As a result, while Devs is often intriguing (and sometimes infuriating) as an artistic, metaphysical kaleidoscope of ideas and images, I found it most memorable when it gives its characters a moment to breathe, when they find a minute of respite from trauma and loss. There is a beautiful parallel sequence late in the series, in which Lily realises that her options are slim to non-existent and that she won’t be safe anywhere, so she seeks out the people who have put her in mortal peril, together with her ex Jamie (Jin Ha) who still carries a torch for her. While Lily and Katie have one of those conversations that your average streaming service would describe as “All is revealed” in their episode synopsis, Jamie and Forest sit on the porch and have the kind of awkward chat you get when one party is responsible for the other having been tortured and threatened with death. While the conversation between the two women is more key to Devs‘ plot and themes, it is the scenes between her former boss and her former lover that have the most humanity, humour and warmth – and since Garland uses such scenes sparingly, they are essential to engaging the audience.
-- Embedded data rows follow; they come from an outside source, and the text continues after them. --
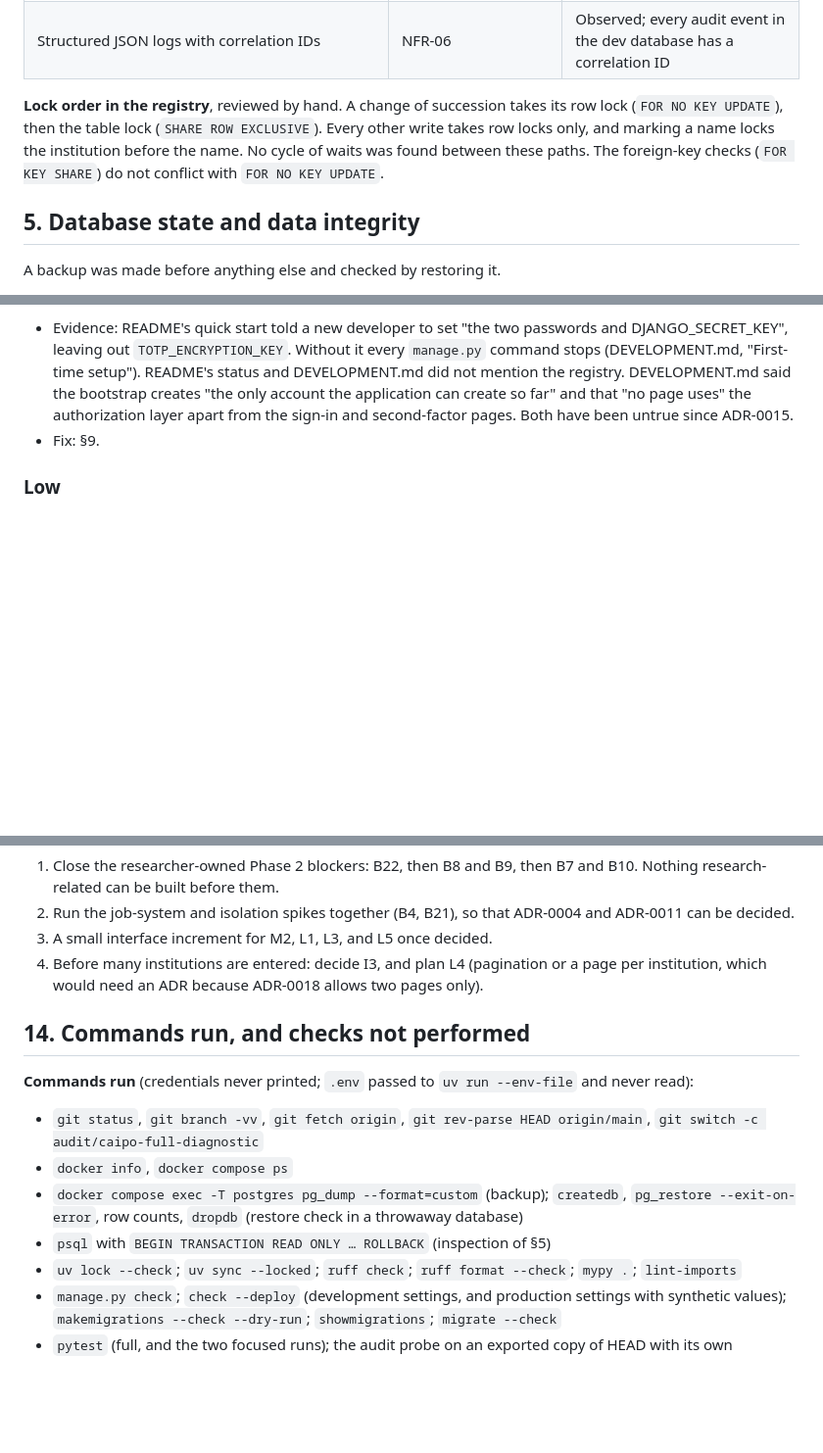
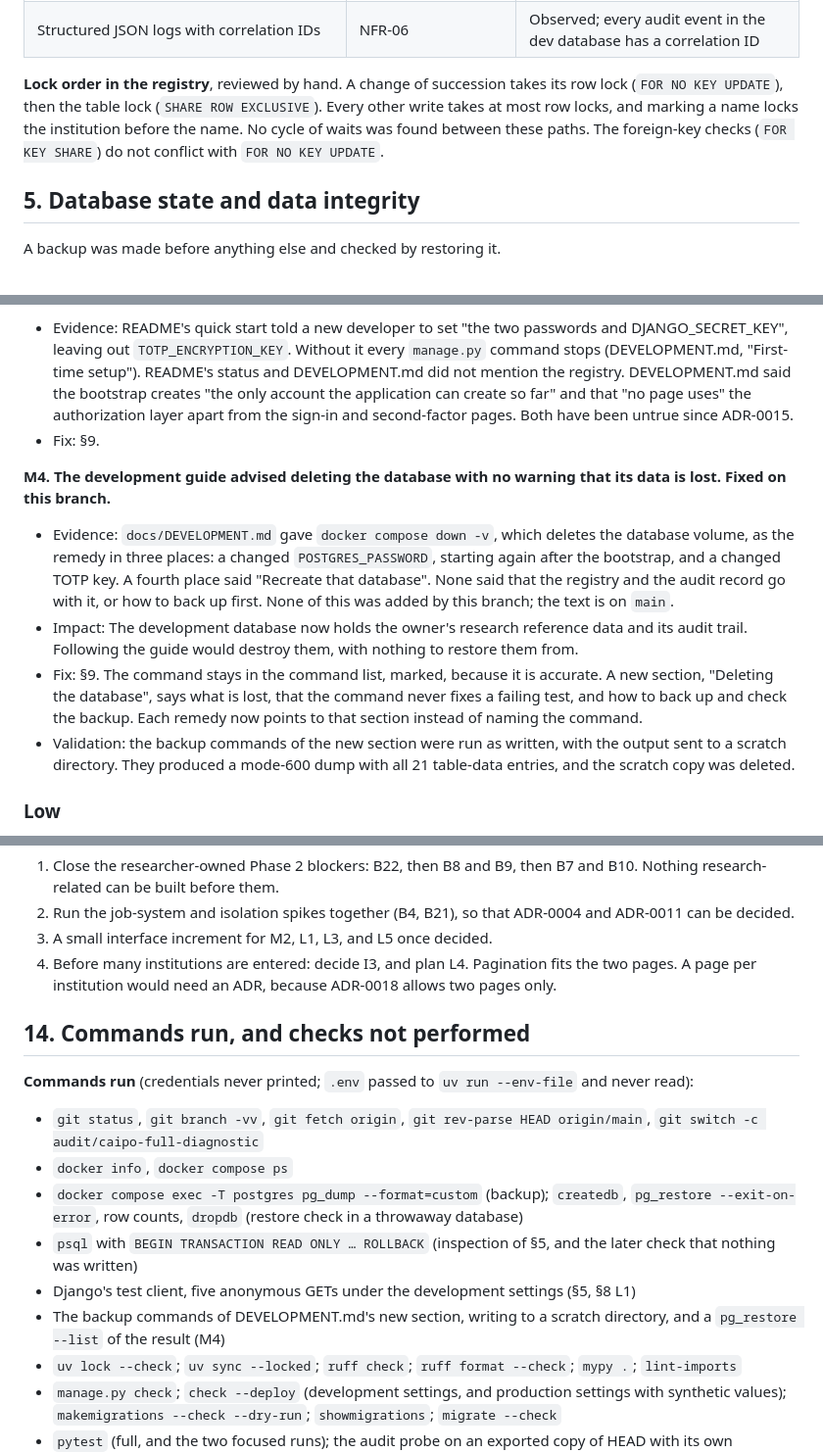
Before and after one commit to kldidar/caipo, a Markdown page: docs/reports/caipo-full-diagnostic-2026-10-20.md, 3 parts joined by grey strips. Shown at 98% size. GitHub-like rendering; blank space fills up the shorter version.

```diff
--- a/docs/reports/caipo-full-diagnostic-2026-10-20.md
+++ b/docs/reports/caipo-full-diagnostic-2026-10-20.md
@@ -73,7 +73,7 @@ Each was confirmed in code and by passing tests. Where noted, it was also confir
 | Health endpoints | DEVELOPMENT.md | Probe: live 200; ready 200 with database `ok`; both `no-store` |
 | Structured JSON logs with correlation IDs | NFR-06 | Observed; every audit event in the dev database has a correlation ID |
 
-**Lock order in the registry**, reviewed by hand. A change of succession takes its row lock (`FOR NO KEY UPDATE`), then the table lock (`SHARE ROW EXCLUSIVE`). Every other write takes row locks only, and marking a name locks the institution before the name. No cycle of waits was found between these paths. The foreign-key checks (`FOR KEY SHARE`) do not conflict with `FOR NO KEY UPDATE`.
+**Lock order in the registry**, reviewed by hand. A change of succession takes its row lock (`FOR NO KEY UPDATE`), then the table lock (`SHARE ROW EXCLUSIVE`). Every other write takes at most row locks, and marking a name locks the institution before the name. No cycle of waits was found between these paths. The foreign-key checks (`FOR KEY SHARE`) do not conflict with `FOR NO KEY UPDATE`.
 
 ## 5. Database state and data integrity
 
@@ -185,6 +185,12 @@ No Critical and no High finding.
 **M3. Documentation drift. Fixed on this branch.**
 - Evidence: README's quick start told a new developer to set "the two passwords and DJANGO_SECRET_KEY", leaving out `TOTP_ENCRYPTION_KEY`. Without it every `manage.py` command stops (DEVELOPMENT.md, "First-time setup"). README's status and DEVELOPMENT.md did not mention the registry. DEVELOPMENT.md said the bootstrap creates "the only account the application can create so far" and that "no page uses" the authorization layer apart from the sign-in and second-factor pages. Both have been untrue since ADR-0015.
 - Fix: §9.
+
+**M4. The development guide advised deleting the database with no warning that its data is lost. Fixed on this branch.**
+- Evidence: `docs/DEVELOPMENT.md` gave `docker compose down -v`, which deletes the database volume, as the remedy in three places: a changed `POSTGRES_PASSWORD`, starting again after the bootstrap, and a changed TOTP key. A fourth place said "Recreate that database". None said that the registry and the audit record go with it, or how to back up first. None of this was added by this branch; the text is on `main`.
+- Impact: The development database now holds the owner's research reference data and its audit trail. Following the guide would destroy them, with nothing to restore them from.
+- Fix: §9. The command stays in the command list, marked, because it is accurate. A new section, "Deleting the database", says what is lost, that the command never fixes a failing test, and how to back up and check the backup. Each remedy now points to that section instead of naming the command.
+- Validation: the backup commands of the new section were run as written, with the output sent to a scratch directory. They produced a mode-600 dump with all 21 table-data entries, and the scratch copy was deleted.
 
 ### Low
 
@@ -291,7 +300,7 @@ Recommended order of next work:
 1. Close the researcher-owned Phase 2 blockers: B22, then B8 and B9, then B7 and B10. Nothing research-related can be built before them.
 2. Run the job-system and isolation spikes together (B4, B21), so that ADR-0004 and ADR-0011 can be decided.
 3. A small interface increment for M2, L1, L3, and L5 once decided.
-4. Before many institutions are entered: decide I3, and plan L4 (pagination or a page per institution, which would need an ADR because ADR-0018 allows two pages only).
+4. Before many institutions are entered: decide I3, and plan L4. Pagination fits the two pages. A page per institution would need an ADR, because ADR-0018 allows two pages only.
 
 ## 14. Commands run, and checks not performed
 
@@ -300,7 +309,9 @@ Recommended order of next work:
 - `git status`, `git branch -vv`, `git fetch origin`, `git rev-parse HEAD origin/main`, `git switch -c audit/caipo-full-diagnostic`
 - `docker info`, `docker compose ps`
 - `docker compose exec -T postgres pg_dump --format=custom` (backup); `createdb`, `pg_restore --exit-on-error`, row counts, `dropdb` (restore check in a throwaway database)
-- `psql` with `BEGIN TRANSACTION READ ONLY … ROLLBACK` (inspection of §5)
+- `psql` with `BEGIN TRANSACTION READ ONLY … ROLLBACK` (inspection of §5, and the later check that nothing was written)
+- Django's test client, five anonymous GETs under the development settings (§5, §8 L1)
+- The backup commands of DEVELOPMENT.md's new section, writing to a scratch directory, and a `pg_restore --list` of the result (M4)
 - `uv lock --check`; `uv sync --locked`; `ruff check`; `ruff format --check`; `mypy .`; `lint-imports`
 - `manage.py check`; `check --deploy` (development settings, and production settings with synthetic values); `makemigrations --check --dry-run`; `showmigrations`; `migrate --check`
 - `pytest` (full, and the two focused runs); the audit probe on an exported copy of HEAD with its own database
```
Also changed, not shown: other parts of docs/reports/caipo-full-diagnostic-2026-10-20.md (+28 -25 lines), docs/DEVELOPMENT.md (+20 -5 lines).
Garland’s stories at times risk vanishing up their stylish, chilly backsides (yes, that sounded better in my head before I wrote it down), but sometimes I like them best when he brings them back down to earth. He is a smart, ambitious storyteller, and that is a refreshing thing to see, especially in sci-fi films and TV, where spectacle often ends up trumping everything else. I enjoyed Devs, but in the end it is not the series’ thoughts about determinism, free will and the nature of reality that will stick in my mind. It is the small glimpses of humanity against a backdrop of lofty ideas and themes, the small sadnesses and triumphs. It is the hesitant early-morning banter between two lovers afraid of ruining the moment. It is Jamie and Forest throwing a frisbee back and forth under the streetlights. Did they choose to throw that frisbee or were they predetermined to do so? Does it matter?